#1: Where were you born?
This question might seem like small talk as you get to know a person, but it could also be used to gather information illegally about the candidate’s national origin. Although it may seem more relevant, you should also avoid asking, “Are you a U.S. citizen?” You can ask whether a candidate is authorized to work in the United States, but avoid asking about citizenship.
#2: What is your native language?
Again, the problem is that this question could be used to determine national origin. You can ask whether the person knows a language if it is required for the job. For example, if job responsibilities include supporting Spanish-speaking customers, it’s fair to ask whether the candidate speaks Spanish.
You sound like you have an accent; where are you from?
Exceptions: Employers are required to hire only those employees who can legally work in the United States. For that reason, employers can ask whether you are eligible to work in the United States.
#3: Are you married?
Here’s another question that would seem innocent in most settings, but definitely not in a job interview. Because you can’t discriminate on the basis of marital status, this question is off limits.
#4: Do you have children?
This might sound like small talk, too — an innocent question in most settings — but not in a job interview. It’s covered by a general prohibition about discrimination over parental status.
#5: Do you plan to get pregnant?
Exceptions: Employers can inquire whether you have ever worked under a different name or whether you have personal responsibilities that could interfere with requirements of the job like travel or overtime hours.
#6: How old are you?
Exceptions: The act does not prohibit interviewers from posing questions about age, but does prohibit discrimination on these grounds unless age directly affects the job.
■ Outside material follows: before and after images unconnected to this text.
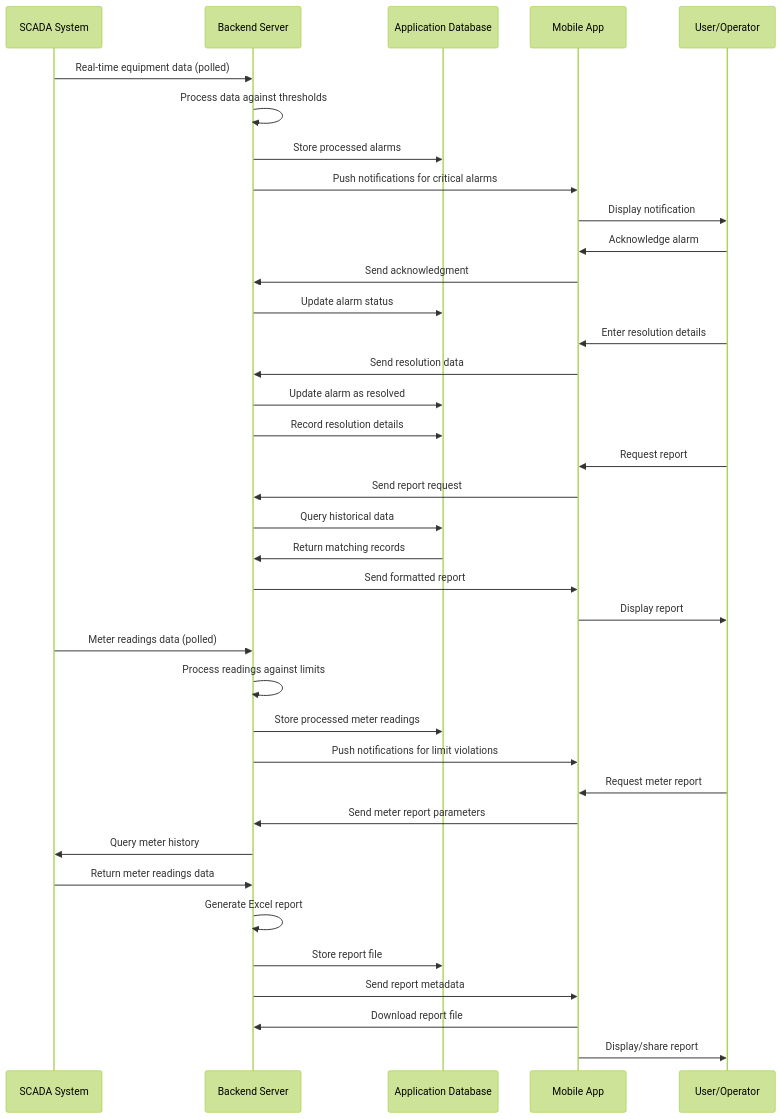
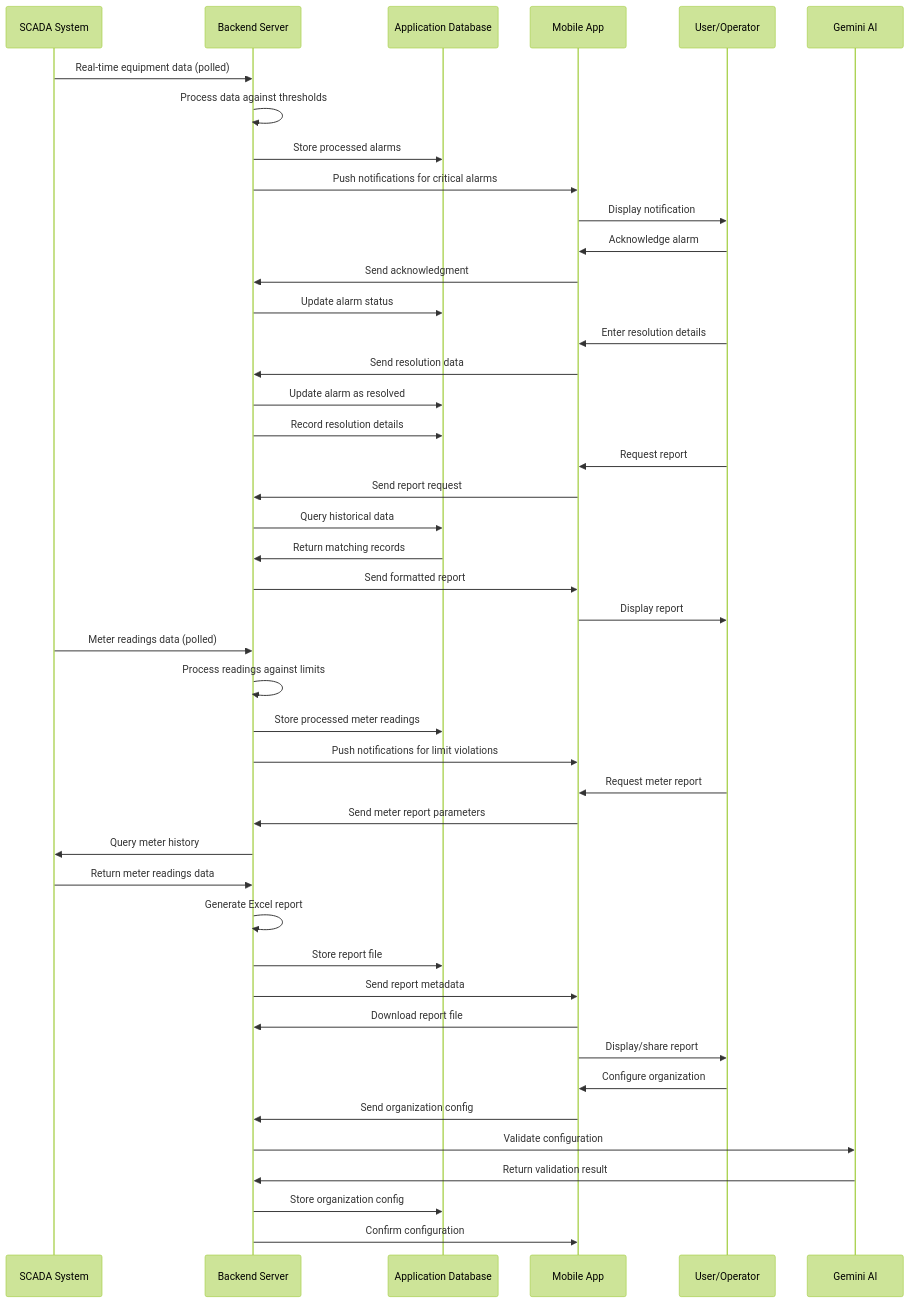
Before and after one commit to CHIRANJEEVICHETAN/Eagle-Notifier: the second of 10 diagrams in README.md, drawn with Mermaid (forest theme). The commit also changed other lines of this file and 12 other files, not shown here.

````diff
--- a/README.md
+++ b/README.md
@@ -203,40 +249,47 @@
 ```mermaid
 sequenceDiagram
     participant SCADA as SCADA System
     participant Server as Backend Server
     participant DB as Application Database
     participant Mobile as Mobile App
     participant User as User/Operator
+    participant AI as Gemini AI
 
     SCADA->>Server: Real-time equipment data (polled)
     Server->>Server: Process data against thresholds
     Server->>DB: Store processed alarms
     Server->>Mobile: Push notifications for critical alarms
     Mobile->>User: Display notification
     User->>Mobile: Acknowledge alarm
     Mobile->>Server: Send acknowledgment
     Server->>DB: Update alarm status
     User->>Mobile: Enter resolution details
     Mobile->>Server: Send resolution data
     Server->>DB: Update alarm as resolved
     Server->>DB: Record resolution details
     User->>Mobile: Request report
     Mobile->>Server: Send report request
     Server->>DB: Query historical data
     DB->>Server: Return matching records
     Server->>Mobile: Send formatted report
     Mobile->>User: Display report
     SCADA->>Server: Meter readings data (polled)
     Server->>Server: Process readings against limits
     Server->>DB: Store processed meter readings
     Server->>Mobile: Push notifications for limit violations
     User->>Mobile: Request meter report
     Mobile->>Server: Send meter report parameters
     Server->>SCADA: Query meter history
     SCADA->>Server: Return meter readings data
     Server->>Server: Generate Excel report
     Server->>DB: Store report file
     Server->>Mobile: Send report metadata
     Mobile->>Server: Download report file
     Mobile->>User: Display/share report
+    User->>Mobile: Configure organization
+    Mobile->>Server: Send organization config
+    Server->>AI: Validate configuration
+    AI->>Server: Return validation result
+    Server->>DB: Store organization config
+    Server->>Mobile: Confirm configuration
 ```
````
An employer can rightfully inquire whether the candidate meets the minimum federal age requirements for employment (usually 14-17 years old).
#7: Do you observe Ramadan?
You can’t discriminate on the basis of religion, so this question is illegal, as would be asking about Good Friday, Ramadan, or the Solstice. If you’re concerned about the candidate’s availability, you could ask whether he or she can work on holidays and weekends, but not about the observance of particular religious holidays.
#8: Do you have a disability or chronic illness?
This information is not supposed to be used as a factor in hiring, so the questions are illegal. Exceptions: Employers may ask whether you have any conditions that would keep you from performing the specific tasks of the job for which you are applying. They may also require that all candidates for a certain position pass through a medical examination that is relevant to the responsibilities of that job. Employers can subject candidates to illegal drug tests or ask you whether you take illegal drugs.
#9: Are you in the National Guard?
Although some managers may find it disruptive when employees leave for duty, it’s illegal to discriminate against someone because he or she belongs to the National Guard or a reserve unit.
#10: Do you smoke or use alcohol?
In general, you can’t discriminate on the basis of the use of a legal product when the employee is not on the premises and not on the job.
#11. Do you belong to a party?
Political affiliation is also a big no no when it comes to the interview process, in general, you can’t discriminate on the basis of party or non party affiliation.
#12. Are you straight or gay?
A person’s sexual orientation cannot be enquired about by an employer It is illegal to discriminate on the basis of sexual orientation.